Deception at Westerbork
PG: They made you believe that life was normal. A lady gave birth premature, and it looked—even though Westerbork had one of the best hospitals in Holland, they didn’t have an incubator. They looked all over Holland to find an incubator, and when they found one they said to the lady, “See how good care we take of you?” Only six months later, that same lady with the baby was sent to the gas chambers.
But they made you believe that life was—we were going to work in Germany to relieve the Germans so they could fight in the front. Nobody had ever heard of the word concentration camp. And even Sam Schryver, who was in the camp late forty-four , early forty-five , when no more transfers were going to Germany, he says “Phil, we never heard of the word concentration camp.” We knew it—
CE: This was a detention camp, right? Is that what they call it?
PG: Detention camp, yeah. So—yeah, they just made you believe that everything was normal.
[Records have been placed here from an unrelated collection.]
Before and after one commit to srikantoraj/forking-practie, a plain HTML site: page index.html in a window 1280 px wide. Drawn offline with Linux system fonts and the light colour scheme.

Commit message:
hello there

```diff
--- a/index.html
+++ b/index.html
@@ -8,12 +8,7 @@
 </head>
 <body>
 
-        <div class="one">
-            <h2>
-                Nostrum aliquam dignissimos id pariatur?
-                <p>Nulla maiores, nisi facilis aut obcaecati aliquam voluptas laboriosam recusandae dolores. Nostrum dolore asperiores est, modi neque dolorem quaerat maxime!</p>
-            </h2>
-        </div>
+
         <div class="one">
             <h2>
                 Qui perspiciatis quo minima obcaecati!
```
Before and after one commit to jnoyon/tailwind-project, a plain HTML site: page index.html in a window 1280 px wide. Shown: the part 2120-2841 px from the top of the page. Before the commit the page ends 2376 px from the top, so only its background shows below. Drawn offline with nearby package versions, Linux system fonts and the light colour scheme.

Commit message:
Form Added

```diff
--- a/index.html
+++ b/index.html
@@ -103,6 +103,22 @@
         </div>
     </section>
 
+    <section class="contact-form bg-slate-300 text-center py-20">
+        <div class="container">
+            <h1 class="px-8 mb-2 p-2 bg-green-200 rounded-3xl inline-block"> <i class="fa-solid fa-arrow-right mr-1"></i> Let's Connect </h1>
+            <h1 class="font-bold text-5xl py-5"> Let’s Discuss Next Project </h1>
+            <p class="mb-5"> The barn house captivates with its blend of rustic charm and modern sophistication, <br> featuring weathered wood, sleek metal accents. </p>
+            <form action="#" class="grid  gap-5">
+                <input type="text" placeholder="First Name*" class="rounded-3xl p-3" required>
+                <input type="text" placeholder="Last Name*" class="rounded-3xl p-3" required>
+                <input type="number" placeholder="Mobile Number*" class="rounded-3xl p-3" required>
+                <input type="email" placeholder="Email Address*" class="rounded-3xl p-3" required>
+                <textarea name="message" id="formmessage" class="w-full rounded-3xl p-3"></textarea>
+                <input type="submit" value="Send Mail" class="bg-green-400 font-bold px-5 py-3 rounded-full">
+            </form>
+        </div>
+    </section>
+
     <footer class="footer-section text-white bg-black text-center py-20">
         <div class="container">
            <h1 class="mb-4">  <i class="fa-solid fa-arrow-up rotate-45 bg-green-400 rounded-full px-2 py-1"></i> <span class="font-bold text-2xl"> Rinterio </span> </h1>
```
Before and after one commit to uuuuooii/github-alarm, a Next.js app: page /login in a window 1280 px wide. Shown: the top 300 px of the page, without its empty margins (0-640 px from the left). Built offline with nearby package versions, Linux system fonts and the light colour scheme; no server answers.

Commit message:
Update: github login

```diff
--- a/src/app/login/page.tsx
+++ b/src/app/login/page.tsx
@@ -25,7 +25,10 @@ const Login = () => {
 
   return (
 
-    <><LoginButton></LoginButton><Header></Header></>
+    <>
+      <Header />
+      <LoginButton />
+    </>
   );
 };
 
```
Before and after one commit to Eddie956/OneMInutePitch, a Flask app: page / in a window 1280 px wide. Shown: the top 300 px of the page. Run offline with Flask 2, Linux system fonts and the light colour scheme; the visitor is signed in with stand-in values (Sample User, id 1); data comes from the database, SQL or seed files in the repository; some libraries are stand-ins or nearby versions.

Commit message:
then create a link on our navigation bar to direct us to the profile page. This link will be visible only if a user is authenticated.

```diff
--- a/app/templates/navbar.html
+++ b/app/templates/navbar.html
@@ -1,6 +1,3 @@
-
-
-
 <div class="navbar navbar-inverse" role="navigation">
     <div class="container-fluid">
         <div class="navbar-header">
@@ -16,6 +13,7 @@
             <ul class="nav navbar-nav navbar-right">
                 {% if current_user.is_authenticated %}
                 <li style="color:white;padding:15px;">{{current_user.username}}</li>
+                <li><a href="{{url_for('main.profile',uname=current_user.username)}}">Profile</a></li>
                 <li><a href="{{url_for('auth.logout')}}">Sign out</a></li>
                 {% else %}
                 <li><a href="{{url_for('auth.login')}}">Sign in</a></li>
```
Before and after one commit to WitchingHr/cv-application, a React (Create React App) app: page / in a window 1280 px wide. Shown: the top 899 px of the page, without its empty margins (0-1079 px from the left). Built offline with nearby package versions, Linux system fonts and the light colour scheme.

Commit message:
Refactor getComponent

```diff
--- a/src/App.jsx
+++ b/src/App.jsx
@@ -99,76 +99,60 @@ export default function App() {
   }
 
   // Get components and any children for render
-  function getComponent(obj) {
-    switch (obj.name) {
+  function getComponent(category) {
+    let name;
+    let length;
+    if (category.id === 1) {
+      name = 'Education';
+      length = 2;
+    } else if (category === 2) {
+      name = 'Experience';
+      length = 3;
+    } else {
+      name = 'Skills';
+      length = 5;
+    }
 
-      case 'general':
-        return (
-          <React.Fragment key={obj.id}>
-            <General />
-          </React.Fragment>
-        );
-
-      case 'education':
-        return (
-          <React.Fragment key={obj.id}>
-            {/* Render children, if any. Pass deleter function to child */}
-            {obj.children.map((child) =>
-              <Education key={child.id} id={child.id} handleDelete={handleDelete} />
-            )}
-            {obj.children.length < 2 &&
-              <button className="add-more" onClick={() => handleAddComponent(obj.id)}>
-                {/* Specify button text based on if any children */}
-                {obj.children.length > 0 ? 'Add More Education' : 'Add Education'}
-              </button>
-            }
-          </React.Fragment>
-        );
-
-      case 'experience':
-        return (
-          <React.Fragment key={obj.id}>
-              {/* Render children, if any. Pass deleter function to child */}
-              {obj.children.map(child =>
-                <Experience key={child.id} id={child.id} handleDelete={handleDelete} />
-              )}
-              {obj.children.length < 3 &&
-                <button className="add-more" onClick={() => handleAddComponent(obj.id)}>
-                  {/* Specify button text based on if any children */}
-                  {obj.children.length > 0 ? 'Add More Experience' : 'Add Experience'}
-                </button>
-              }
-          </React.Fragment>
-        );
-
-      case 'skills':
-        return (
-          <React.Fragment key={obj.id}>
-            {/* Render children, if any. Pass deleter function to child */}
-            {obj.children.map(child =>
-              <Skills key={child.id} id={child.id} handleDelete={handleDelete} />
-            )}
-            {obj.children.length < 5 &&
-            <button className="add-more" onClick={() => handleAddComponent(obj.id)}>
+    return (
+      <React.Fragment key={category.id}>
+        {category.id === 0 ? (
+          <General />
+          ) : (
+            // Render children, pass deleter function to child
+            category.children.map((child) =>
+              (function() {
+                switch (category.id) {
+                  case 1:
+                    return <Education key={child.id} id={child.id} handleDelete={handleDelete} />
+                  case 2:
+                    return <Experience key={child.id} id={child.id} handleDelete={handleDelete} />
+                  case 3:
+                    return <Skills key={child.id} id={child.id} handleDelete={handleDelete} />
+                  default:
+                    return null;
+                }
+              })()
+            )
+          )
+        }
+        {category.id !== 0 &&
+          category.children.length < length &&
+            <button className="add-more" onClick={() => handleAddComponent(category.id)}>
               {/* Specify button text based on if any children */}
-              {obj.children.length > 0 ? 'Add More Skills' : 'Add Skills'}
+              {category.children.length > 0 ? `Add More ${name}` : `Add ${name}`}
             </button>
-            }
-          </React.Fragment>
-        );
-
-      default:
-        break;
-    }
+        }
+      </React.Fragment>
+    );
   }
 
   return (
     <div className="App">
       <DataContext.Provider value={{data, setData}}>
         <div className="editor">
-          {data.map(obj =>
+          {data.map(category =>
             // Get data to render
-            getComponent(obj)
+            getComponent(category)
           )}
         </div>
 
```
They had classes for children. They had rabbis. They had everything.